───── Materials provided

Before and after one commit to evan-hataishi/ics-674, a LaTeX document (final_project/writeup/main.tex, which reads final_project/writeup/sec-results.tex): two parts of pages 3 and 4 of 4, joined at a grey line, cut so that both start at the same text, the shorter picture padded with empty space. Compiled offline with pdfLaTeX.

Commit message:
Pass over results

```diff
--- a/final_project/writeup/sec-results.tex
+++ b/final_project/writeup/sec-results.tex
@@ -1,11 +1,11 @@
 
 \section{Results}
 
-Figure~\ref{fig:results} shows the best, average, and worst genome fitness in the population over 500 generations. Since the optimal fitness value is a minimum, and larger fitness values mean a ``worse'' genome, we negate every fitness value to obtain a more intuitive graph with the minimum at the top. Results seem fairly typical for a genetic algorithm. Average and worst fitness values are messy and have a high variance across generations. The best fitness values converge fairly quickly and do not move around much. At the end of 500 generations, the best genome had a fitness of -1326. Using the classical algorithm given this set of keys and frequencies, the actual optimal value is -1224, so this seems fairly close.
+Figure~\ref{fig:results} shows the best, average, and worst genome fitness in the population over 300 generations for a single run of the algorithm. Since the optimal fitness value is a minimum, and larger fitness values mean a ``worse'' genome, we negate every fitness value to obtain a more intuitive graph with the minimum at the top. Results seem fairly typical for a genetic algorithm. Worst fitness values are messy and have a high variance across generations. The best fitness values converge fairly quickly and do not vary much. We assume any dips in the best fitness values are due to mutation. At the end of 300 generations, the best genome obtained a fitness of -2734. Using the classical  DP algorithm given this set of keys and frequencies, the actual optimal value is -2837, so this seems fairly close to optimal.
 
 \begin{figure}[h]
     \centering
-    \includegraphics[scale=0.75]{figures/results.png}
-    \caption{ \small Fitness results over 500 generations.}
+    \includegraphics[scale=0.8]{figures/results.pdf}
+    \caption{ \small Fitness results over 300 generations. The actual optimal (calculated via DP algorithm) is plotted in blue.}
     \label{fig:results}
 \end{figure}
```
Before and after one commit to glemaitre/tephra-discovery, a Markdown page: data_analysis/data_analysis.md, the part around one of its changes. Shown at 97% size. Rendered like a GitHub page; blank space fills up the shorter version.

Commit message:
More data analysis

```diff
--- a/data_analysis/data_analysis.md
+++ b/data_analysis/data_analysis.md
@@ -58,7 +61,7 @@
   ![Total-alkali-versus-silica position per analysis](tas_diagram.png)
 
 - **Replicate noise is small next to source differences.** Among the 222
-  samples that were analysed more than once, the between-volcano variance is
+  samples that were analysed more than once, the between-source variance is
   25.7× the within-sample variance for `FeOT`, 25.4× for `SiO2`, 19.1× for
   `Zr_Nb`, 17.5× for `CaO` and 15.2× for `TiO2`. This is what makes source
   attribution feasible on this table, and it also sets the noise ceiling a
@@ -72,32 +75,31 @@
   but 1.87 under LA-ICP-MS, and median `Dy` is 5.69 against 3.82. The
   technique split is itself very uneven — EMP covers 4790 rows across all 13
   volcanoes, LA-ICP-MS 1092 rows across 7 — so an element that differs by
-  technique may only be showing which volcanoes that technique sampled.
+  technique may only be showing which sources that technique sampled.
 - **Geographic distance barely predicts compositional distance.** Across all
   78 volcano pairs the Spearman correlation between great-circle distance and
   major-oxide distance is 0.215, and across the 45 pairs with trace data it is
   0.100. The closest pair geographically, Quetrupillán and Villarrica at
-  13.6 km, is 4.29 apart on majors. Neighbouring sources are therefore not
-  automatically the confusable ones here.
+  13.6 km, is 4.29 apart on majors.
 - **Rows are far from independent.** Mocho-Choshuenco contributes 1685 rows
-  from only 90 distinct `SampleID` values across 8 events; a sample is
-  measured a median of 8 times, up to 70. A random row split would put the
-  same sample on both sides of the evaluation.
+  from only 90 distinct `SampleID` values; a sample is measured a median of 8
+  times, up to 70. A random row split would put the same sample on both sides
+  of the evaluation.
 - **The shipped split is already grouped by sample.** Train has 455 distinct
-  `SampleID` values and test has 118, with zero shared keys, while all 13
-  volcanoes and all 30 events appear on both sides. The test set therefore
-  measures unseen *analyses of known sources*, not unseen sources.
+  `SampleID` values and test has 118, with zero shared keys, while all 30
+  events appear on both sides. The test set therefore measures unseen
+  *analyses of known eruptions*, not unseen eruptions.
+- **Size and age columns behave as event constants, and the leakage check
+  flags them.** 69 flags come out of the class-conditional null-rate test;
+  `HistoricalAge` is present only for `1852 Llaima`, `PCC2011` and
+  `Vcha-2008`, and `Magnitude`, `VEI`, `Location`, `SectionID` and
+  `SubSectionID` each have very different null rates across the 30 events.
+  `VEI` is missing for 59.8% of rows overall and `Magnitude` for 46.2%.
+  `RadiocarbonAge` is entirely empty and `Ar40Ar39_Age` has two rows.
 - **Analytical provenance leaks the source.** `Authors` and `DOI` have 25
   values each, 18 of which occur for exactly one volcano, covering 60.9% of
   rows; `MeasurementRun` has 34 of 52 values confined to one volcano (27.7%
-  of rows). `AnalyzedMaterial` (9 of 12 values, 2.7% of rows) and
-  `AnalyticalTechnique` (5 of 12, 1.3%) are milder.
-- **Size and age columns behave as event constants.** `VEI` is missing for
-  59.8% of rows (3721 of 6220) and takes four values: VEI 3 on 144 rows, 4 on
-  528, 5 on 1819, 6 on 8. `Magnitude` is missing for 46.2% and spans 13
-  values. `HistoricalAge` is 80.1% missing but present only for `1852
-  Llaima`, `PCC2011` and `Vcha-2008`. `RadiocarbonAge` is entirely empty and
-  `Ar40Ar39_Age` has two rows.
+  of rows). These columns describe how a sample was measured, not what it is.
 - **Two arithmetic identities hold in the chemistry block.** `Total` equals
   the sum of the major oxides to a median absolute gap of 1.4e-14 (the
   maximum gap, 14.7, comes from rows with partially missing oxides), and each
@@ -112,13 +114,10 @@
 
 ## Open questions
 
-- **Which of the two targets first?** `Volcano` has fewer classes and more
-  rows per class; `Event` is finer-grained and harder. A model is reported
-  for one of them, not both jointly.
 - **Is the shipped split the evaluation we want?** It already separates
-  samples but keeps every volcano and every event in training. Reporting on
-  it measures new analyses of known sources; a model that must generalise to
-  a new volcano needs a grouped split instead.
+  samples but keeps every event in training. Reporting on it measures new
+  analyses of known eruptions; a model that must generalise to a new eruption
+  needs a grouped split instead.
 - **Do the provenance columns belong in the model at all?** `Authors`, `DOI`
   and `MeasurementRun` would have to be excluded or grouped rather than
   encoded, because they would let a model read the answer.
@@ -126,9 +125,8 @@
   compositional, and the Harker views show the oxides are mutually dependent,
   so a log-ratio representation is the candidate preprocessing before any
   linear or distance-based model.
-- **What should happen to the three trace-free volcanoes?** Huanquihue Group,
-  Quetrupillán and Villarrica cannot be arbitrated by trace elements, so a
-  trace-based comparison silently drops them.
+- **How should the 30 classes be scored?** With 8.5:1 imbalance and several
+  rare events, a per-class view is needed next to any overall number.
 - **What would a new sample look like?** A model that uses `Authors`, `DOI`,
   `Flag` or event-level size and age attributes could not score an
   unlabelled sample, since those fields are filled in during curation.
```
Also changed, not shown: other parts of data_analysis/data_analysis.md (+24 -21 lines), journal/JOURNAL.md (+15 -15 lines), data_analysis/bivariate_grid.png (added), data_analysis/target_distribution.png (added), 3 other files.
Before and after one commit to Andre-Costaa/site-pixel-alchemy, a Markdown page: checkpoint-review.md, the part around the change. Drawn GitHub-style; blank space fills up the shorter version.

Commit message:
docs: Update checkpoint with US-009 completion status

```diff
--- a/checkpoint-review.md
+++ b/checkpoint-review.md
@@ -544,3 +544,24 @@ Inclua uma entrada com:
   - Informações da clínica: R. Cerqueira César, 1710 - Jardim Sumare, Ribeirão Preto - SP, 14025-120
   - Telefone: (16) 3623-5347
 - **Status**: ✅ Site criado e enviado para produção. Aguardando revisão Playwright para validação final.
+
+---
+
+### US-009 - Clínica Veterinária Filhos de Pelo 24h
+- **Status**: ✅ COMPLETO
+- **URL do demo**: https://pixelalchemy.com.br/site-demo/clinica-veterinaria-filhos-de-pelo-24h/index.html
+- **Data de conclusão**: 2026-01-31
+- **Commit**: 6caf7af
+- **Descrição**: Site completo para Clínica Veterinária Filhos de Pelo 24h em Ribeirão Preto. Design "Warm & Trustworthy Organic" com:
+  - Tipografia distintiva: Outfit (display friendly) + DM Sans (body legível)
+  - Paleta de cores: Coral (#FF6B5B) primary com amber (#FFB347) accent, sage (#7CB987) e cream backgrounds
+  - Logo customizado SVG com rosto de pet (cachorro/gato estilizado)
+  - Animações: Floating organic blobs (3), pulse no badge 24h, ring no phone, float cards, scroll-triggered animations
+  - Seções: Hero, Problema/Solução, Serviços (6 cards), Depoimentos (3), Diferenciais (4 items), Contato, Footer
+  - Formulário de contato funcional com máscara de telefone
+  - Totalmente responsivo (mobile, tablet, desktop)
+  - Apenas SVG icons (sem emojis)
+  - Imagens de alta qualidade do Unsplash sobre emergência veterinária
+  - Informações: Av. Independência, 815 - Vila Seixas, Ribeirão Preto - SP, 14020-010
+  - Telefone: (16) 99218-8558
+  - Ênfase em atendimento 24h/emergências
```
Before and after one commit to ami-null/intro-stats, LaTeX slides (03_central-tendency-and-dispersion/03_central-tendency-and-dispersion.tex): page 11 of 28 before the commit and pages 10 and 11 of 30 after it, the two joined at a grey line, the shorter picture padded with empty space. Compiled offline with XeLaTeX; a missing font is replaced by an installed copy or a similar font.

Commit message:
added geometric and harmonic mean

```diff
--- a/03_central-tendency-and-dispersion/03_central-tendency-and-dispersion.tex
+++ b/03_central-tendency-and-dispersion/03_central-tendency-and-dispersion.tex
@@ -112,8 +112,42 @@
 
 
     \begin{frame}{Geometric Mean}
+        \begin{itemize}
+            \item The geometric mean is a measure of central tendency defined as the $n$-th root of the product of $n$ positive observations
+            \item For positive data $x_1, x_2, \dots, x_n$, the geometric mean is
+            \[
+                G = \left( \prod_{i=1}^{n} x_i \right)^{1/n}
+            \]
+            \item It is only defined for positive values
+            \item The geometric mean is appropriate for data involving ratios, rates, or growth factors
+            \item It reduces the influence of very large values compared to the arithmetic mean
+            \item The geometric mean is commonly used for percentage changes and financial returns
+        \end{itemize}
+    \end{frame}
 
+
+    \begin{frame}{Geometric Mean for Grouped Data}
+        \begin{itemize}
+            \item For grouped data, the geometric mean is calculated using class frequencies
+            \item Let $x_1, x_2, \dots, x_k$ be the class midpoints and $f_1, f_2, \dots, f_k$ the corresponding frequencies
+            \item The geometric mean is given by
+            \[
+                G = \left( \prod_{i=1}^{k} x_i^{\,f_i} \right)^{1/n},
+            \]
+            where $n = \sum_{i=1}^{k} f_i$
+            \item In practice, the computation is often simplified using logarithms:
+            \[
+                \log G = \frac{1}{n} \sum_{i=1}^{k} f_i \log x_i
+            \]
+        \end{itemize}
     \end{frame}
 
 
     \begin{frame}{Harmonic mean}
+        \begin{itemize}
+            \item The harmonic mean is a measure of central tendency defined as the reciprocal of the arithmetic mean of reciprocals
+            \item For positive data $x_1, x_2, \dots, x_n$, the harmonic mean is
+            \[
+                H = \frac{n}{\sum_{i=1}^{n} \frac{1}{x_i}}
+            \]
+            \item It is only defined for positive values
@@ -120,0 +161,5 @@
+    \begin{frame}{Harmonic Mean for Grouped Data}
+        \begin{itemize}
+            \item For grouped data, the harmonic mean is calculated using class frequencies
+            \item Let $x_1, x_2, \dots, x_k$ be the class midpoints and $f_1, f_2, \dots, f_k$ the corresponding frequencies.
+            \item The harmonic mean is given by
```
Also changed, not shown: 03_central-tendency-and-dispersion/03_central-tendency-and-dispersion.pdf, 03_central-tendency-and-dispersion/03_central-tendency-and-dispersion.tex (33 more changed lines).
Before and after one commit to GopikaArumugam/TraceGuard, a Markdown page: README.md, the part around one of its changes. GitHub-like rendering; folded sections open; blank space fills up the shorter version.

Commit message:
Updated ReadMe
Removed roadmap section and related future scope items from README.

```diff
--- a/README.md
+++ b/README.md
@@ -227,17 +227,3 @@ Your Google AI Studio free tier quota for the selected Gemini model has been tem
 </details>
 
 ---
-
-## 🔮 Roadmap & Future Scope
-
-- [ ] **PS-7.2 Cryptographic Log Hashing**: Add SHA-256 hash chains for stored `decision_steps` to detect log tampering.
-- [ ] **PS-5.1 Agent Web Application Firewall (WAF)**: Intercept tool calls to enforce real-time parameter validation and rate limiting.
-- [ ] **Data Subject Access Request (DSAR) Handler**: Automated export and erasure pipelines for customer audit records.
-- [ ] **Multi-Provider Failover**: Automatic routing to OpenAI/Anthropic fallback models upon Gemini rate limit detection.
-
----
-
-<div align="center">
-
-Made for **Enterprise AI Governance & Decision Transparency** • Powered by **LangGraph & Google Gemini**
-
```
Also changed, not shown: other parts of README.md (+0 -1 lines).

──────────

▶ _Exercise prompt_
Search the lines above for the string "known", then show every one that has it.

▶ _Answer section_
-  measures unseen *analyses of known sources*, not unseen sources.
+  *analyses of known eruptions*, not unseen eruptions.
-  it measures new analyses of known sources; a model that must generalise to
+  analyses of known eruptions; a model that must generalise to a new eruption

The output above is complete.